** Opening EXTRACTED INFORMATION block **

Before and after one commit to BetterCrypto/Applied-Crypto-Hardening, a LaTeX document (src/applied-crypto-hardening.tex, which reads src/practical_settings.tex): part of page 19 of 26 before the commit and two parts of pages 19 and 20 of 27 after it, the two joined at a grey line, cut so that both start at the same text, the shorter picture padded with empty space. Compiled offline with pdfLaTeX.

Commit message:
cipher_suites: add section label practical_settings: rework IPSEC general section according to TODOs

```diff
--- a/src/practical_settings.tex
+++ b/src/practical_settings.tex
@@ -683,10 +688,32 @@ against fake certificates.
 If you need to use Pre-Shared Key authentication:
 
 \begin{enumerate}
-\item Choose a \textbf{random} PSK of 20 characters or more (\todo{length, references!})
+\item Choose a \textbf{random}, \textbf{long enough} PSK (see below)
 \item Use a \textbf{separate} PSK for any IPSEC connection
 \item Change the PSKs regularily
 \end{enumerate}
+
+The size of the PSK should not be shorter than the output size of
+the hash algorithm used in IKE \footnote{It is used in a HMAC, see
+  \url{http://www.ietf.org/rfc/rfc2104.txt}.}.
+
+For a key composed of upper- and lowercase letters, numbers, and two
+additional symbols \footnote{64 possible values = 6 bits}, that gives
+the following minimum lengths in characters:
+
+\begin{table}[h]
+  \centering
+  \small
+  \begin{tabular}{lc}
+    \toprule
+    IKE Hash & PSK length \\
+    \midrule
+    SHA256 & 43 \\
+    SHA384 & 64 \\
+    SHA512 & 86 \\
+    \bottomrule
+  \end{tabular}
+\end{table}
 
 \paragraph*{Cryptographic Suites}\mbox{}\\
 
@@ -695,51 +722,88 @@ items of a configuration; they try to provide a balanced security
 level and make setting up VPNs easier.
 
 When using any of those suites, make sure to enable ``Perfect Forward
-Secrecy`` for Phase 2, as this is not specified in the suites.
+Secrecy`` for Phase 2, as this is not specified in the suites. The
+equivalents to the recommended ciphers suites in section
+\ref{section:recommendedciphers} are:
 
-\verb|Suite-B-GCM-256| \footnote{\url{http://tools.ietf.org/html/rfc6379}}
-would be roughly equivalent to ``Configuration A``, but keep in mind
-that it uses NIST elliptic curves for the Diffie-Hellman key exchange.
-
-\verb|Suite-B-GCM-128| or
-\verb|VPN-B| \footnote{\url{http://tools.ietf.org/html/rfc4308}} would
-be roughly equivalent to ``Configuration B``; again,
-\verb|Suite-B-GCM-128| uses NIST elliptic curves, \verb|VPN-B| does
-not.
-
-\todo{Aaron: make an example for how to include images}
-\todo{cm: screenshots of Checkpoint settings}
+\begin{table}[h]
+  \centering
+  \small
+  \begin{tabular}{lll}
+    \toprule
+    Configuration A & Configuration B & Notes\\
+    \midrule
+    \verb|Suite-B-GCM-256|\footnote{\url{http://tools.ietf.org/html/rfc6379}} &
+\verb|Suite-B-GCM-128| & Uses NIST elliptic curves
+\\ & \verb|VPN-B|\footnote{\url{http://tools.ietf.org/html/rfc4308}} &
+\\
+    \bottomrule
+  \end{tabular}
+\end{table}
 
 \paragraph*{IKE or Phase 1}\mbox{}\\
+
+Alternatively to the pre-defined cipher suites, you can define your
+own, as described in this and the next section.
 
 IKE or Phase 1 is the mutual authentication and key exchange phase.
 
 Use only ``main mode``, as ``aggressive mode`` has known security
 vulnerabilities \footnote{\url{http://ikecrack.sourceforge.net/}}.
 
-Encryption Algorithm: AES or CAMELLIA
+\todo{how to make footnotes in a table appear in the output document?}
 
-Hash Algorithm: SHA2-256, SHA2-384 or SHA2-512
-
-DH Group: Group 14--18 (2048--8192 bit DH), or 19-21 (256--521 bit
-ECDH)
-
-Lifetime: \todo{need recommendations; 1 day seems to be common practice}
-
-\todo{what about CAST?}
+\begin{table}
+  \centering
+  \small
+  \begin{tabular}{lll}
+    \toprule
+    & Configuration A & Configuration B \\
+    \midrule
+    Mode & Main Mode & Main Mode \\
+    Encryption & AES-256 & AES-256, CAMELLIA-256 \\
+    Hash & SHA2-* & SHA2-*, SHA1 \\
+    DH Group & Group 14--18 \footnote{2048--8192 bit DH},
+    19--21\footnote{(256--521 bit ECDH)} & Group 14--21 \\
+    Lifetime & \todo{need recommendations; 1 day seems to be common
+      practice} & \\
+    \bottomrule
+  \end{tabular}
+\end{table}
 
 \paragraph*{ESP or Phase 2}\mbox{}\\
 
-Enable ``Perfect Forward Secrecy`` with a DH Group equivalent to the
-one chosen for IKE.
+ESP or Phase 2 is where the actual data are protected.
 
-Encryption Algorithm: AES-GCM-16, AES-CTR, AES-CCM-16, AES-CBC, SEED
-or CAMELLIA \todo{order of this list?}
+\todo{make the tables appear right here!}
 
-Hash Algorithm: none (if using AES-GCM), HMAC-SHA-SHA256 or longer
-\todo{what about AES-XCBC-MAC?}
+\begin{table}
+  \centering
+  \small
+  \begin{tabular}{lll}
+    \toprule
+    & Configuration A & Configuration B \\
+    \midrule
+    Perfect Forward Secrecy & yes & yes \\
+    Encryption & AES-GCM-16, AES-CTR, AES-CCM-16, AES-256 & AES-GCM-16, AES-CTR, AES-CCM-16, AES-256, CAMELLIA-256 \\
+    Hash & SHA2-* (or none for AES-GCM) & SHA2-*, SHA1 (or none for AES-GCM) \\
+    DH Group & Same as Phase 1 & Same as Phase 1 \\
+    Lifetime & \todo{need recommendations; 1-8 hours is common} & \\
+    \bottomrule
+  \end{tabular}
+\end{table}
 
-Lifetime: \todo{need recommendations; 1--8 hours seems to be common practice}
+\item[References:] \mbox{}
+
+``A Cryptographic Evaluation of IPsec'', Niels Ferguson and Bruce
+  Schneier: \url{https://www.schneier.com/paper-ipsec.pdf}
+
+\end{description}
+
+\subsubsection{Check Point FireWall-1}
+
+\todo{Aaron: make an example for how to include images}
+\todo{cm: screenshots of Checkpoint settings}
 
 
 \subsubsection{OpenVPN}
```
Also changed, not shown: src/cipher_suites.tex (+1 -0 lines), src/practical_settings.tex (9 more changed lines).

** Closing EXTRACTED INFORMATION block **

▶ EXERCISE DESCRIPTION
All the lines above should be written out once more, exactly.

▶ FINAL ANSWER
Before and after one commit to BetterCrypto/Applied-Crypto-Hardening, a LaTeX document (src/applied-crypto-hardening.tex, which reads src/practical_settings.tex): part of page 19 of 26 before the commit and two parts of pages 19 and 20 of 27 after it, the two joined at a grey line, cut so that both start at the same text, the shorter picture padded with empty space. Compiled offline with pdfLaTeX.

Commit message:
cipher_suites: add section label practical_settings: rework IPSEC general section according to TODOs

```diff
--- a/src/practical_settings.tex
+++ b/src/practical_settings.tex
@@ -683,10 +688,32 @@ against fake certificates.
 If you need to use Pre-Shared Key authentication:
 
 \begin{enumerate}
-\item Choose a \textbf{random} PSK of 20 characters or more (\todo{length, references!})
+\item Choose a \textbf{random}, \textbf{long enough} PSK (see below)
 \item Use a \textbf{separate} PSK for any IPSEC connection
 \item Change the PSKs regularily
 \end{enumerate}
+
+The size of the PSK should not be shorter than the output size of
+the hash algorithm used in IKE \footnote{It is used in a HMAC, see
+  \url{http://www.ietf.org/rfc/rfc2104.txt}.}.
+
+For a key composed of upper- and lowercase letters, numbers, and two
+additional symbols \footnote{64 possible values = 6 bits}, that gives
+the following minimum lengths in characters:
+
+\begin{table}[h]
+  \centering
+  \small
+  \begin{tabular}{lc}
+    \toprule
+    IKE Hash & PSK length \\
+    \midrule
+    SHA256 & 43 \\
+    SHA384 & 64 \\
+    SHA512 & 86 \\
+    \bottomrule
+  \end{tabular}
+\end{table}
 
 \paragraph*{Cryptographic Suites}\mbox{}\\
 
@@ -695,51 +722,88 @@ items of a configuration; they try to provide a balanced security
 level and make setting up VPNs easier.
 
 When using any of those suites, make sure to enable ``Perfect Forward
-Secrecy`` for Phase 2, as this is not specified in the suites.
+Secrecy`` for Phase 2, as this is not specified in the suites. The
+equivalents to the recommended ciphers suites in section
+\ref{section:recommendedciphers} are:
 
-\verb|Suite-B-GCM-256| \footnote{\url{http://tools.ietf.org/html/rfc6379}}
-would be roughly equivalent to ``Configuration A``, but keep in mind
-that it uses NIST elliptic curves for the Diffie-Hellman key exchange.
-
-\verb|Suite-B-GCM-128| or
-\verb|VPN-B| \footnote{\url{http://tools.ietf.org/html/rfc4308}} would
-be roughly equivalent to ``Configuration B``; again,
-\verb|Suite-B-GCM-128| uses NIST elliptic curves, \verb|VPN-B| does
-not.
-
-\todo{Aaron: make an example for how to include images}
-\todo{cm: screenshots of Checkpoint settings}
+\begin{table}[h]
+  \centering
+  \small
+  \begin{tabular}{lll}
+    \toprule
+    Configuration A & Configuration B & Notes\\
+    \midrule
+    \verb|Suite-B-GCM-256|\footnote{\url{http://tools.ietf.org/html/rfc6379}} &
+\verb|Suite-B-GCM-128| & Uses NIST elliptic curves
+\\ & \verb|VPN-B|\footnote{\url{http://tools.ietf.org/html/rfc4308}} &
+\\
+    \bottomrule
+  \end{tabular}
+\end{table}
 
 \paragraph*{IKE or Phase 1}\mbox{}\\
+
+Alternatively to the pre-defined cipher suites, you can define your
+own, as described in this and the next section.
 
 IKE or Phase 1 is the mutual authentication and key exchange phase.
 
 Use only ``main mode``, as ``aggressive mode`` has known security
 vulnerabilities \footnote{\url{http://ikecrack.sourceforge.net/}}.
 
-Encryption Algorithm: AES or CAMELLIA
+\todo{how to make footnotes in a table appear in the output document?}
 
-Hash Algorithm: SHA2-256, SHA2-384 or SHA2-512
-
-DH Group: Group 14--18 (2048--8192 bit DH), or 19-21 (256--521 bit
-ECDH)
-
-Lifetime: \todo{need recommendations; 1 day seems to be common practice}
-
-\todo{what about CAST?}
+\begin{table}
+  \centering
+  \small
+  \begin{tabular}{lll}
+    \toprule
+    & Configuration A & Configuration B \\
+    \midrule
+    Mode & Main Mode & Main Mode \\
+    Encryption & AES-256 & AES-256, CAMELLIA-256 \\
+    Hash & SHA2-* & SHA2-*, SHA1 \\
+    DH Group & Group 14--18 \footnote{2048--8192 bit DH},
+    19--21\footnote{(256--521 bit ECDH)} & Group 14--21 \\
+    Lifetime & \todo{need recommendations; 1 day seems to be common
+      practice} & \\
+    \bottomrule
+  \end{tabular}
+\end{table}
 
 \paragraph*{ESP or Phase 2}\mbox{}\\
 
-Enable ``Perfect Forward Secrecy`` with a DH Group equivalent to the
-one chosen for IKE.
+ESP or Phase 2 is where the actual data are protected.
 
-Encryption Algorithm: AES-GCM-16, AES-CTR, AES-CCM-16, AES-CBC, SEED
-or CAMELLIA \todo{order of this list?}
+\todo{make the tables appear right here!}
 
-Hash Algorithm: none (if using AES-GCM), HMAC-SHA-SHA256 or longer
-\todo{what about AES-XCBC-MAC?}
+\begin{table}
+  \centering
+  \small
+  \begin{tabular}{lll}
+    \toprule
+    & Configuration A & Configuration B \\
+    \midrule
+    Perfect Forward Secrecy & yes & yes \\
+    Encryption & AES-GCM-16, AES-CTR, AES-CCM-16, AES-256 & AES-GCM-16, AES-CTR, AES-CCM-16, AES-256, CAMELLIA-256 \\
+    Hash & SHA2-* (or none for AES-GCM) & SHA2-*, SHA1 (or none for AES-GCM) \\
+    DH Group & Same as Phase 1 & Same as Phase 1 \\
+    Lifetime & \todo{need recommendations; 1-8 hours is common} & \\
+    \bottomrule
+  \end{tabular}
+\end{table}
 
-Lifetime: \todo{need recommendations; 1--8 hours seems to be common practice}
+\item[References:] \mbox{}
+
+``A Cryptographic Evaluation of IPsec'', Niels Ferguson and Bruce
+  Schneier: \url{https://www.schneier.com/paper-ipsec.pdf}
+
+\end{description}
+
+\subsubsection{Check Point FireWall-1}
+
+\todo{Aaron: make an example for how to include images}
+\todo{cm: screenshots of Checkpoint settings}
 
 
 \subsubsection{OpenVPN}
```
Also changed, not shown: src/cipher_suites.tex (+1 -0 lines), src/practical_settings.tex (9 more changed lines).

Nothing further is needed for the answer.